As one of our loyal readers, we ask you to be our partner.

For $5 a month you will receive access to the following:

  • A user uxperience almost completely free of ads
  • Access to our Premium Section and our monthly magazine to learn Hebrew, Ivrit
  • Content from the award-winning Jerusalem Repor
  • A brand new ePaper featuring the daily newspaper as it appears in print in Israel

Help us grow and continue telling Israel’s story to the world.

Thank you,

Ronit Hasin-Hochman, CEO, Jerusalem Post Group
Yaakov Katz, Editor-in-Chief

UPGRADE YOUR JPOST EXPERIENCE FOR 5$ PER MONTH Show me later Don't show it again

An attempt by a gym in Dubai to use the image of the Auschwitz concentration camp to goad people into losing weight has drawn the attention sought after by the founder.

Phil Parkinson, the founder and owner of The Circuit Factory in Dubai, quickly apologized for an ad that showed the iconic picture of the entrance of Nazi death camp with a caption that read “Kiss your calories goodbye.” He said the ad, on the gym’s Facebook page, was only visible for a short time before he removed it.

Be the first to know - Join our Facebook page.

Saudi Arabia bans men from selling lingerie
Noteworthy quotes from year of the Arab Spring

But it was enough to draw a slew of remarks, some full of disgust at the ad’s bad taste, but quite a few supporting the gym and dismissing the criticism.

“In light of a recent poster that has caused offense - Very sorry for this - Provoking campaign was not offended (sic) to upset people. It's been removed and deleted,” Phil Parkinson wrote on his Facebook site.

Parkinson, a 32-year-old British national, said he had removed the ads after just a few hours and had fired his marketing team. Parkinson, who did not return calls from The Media Line, was quoted as saying in The National daily that he used an image of Auschwitz to advertise weight-loss and exercise classes because “it’s like a calorie concentration camp.”

However, the furor he caused seems to have also been his aim.

“The idea of the campaign isn’t to upset anybody. The way branding works is … you want people talking about your business. We want them talking about us, but we don’t want people to take offense at it,” Parkinson said.

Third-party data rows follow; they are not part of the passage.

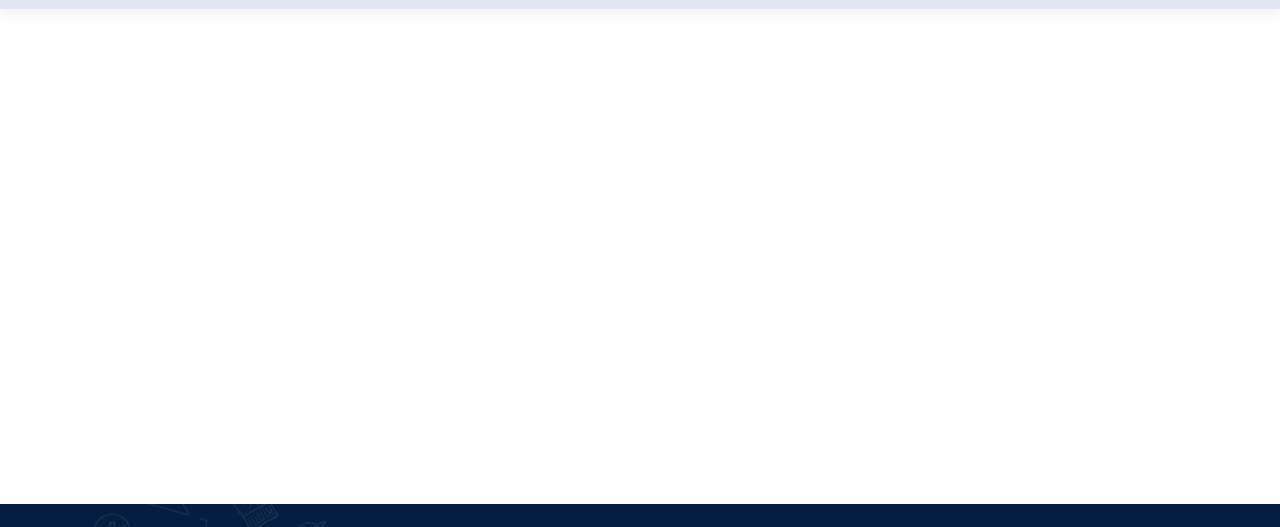
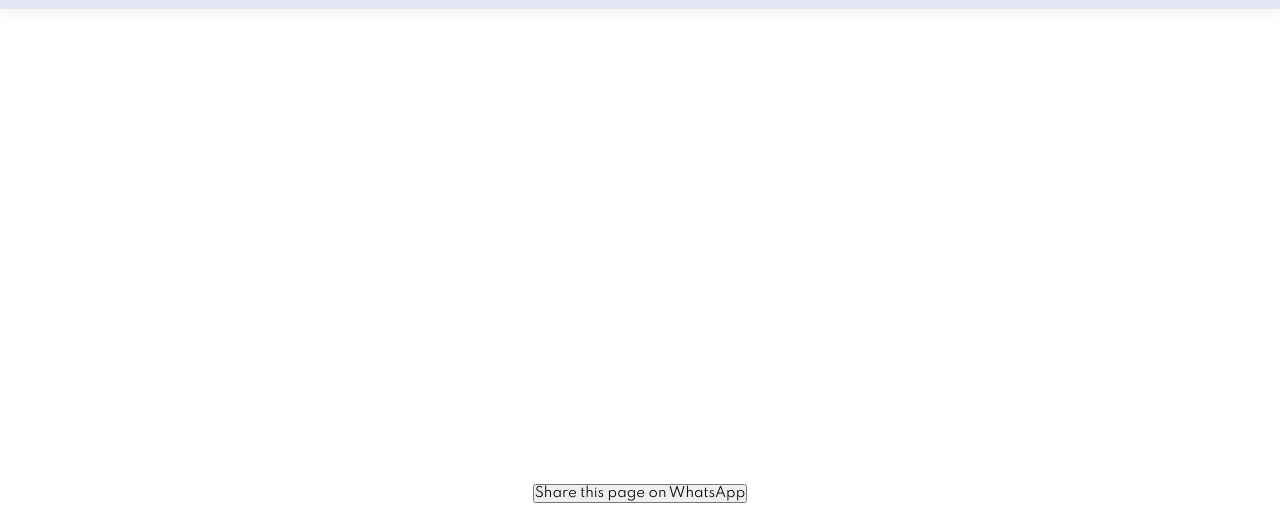
Before and after one commit to abanoub-yousry/store1, a plain HTML site: page product.html in a window 1280 px wide. Shown: the part 116-643 px from the top of the page. Drawn offline with Linux system fonts and the light colour scheme; no server answers.

Commit message:
Update product.html

```diff
--- a/product.html
+++ b/product.html
@@ -98,6 +98,8 @@
                     <h5 id="name"></h5>
                     <h4 id="price"></h4>
                     <p id="par"></p>
+                    <button id="share-button">Share this page on WhatsApp</button>
+
                 </div>
             </div>
         </div>
@@ -153,6 +155,8 @@
     <button onclick="scrollToTop()" id="scrollToTopBtn"><i class="fa-solid fa-arrow-up"></i></button>
 
     <script src="script/prod.js"></script>
+    <!-- <script src="main.js"></script> -->
+
 </body>
 
 </html>
```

The campaign was bombarded by users on Facebook and other social media sites. One man named Tim commented that offended people should be offered a free session at the gym “to see what they’re made of.” And suggested it was all in good humor. “It’s a PR trick, people … The only people that are stupid are the ones that fall for this obvious stunt,” said another comment.

Still, it is difficult to see how any benefit could come from associating a business with a Nazi concentration camp, where over three million people were believed to have been murdered or died during the 1940s.

“To use images of any genocide to advertise a product is, at best, almost unbelievably inept,” Alexander McNabb, director of Spot On Public Relations in Dubai, told The Media Line. “The gym has used other ‘shock’ tactics to promote itself, which some people may find attractive but most will find at least mildly offensive.”

“People in the Gulf are generally hospitable and respectful and many still feel this move was ill thought-through and crass at best, even when they themselves may not find it as directly offensive as others,” said McNabb, a Middle Eastern publicity agency specializing in on-line social media. “Few Europeans would fail to find the use of images of somewhere as horrific as Auschwitz Birkenau to promote weight loss deeply offensive. You can only wonder at someone, somewhere thinking it would be clever.”

Related Content

July 16, 2018
Mass protests sweep Iraq, target pro-Iran militias and parties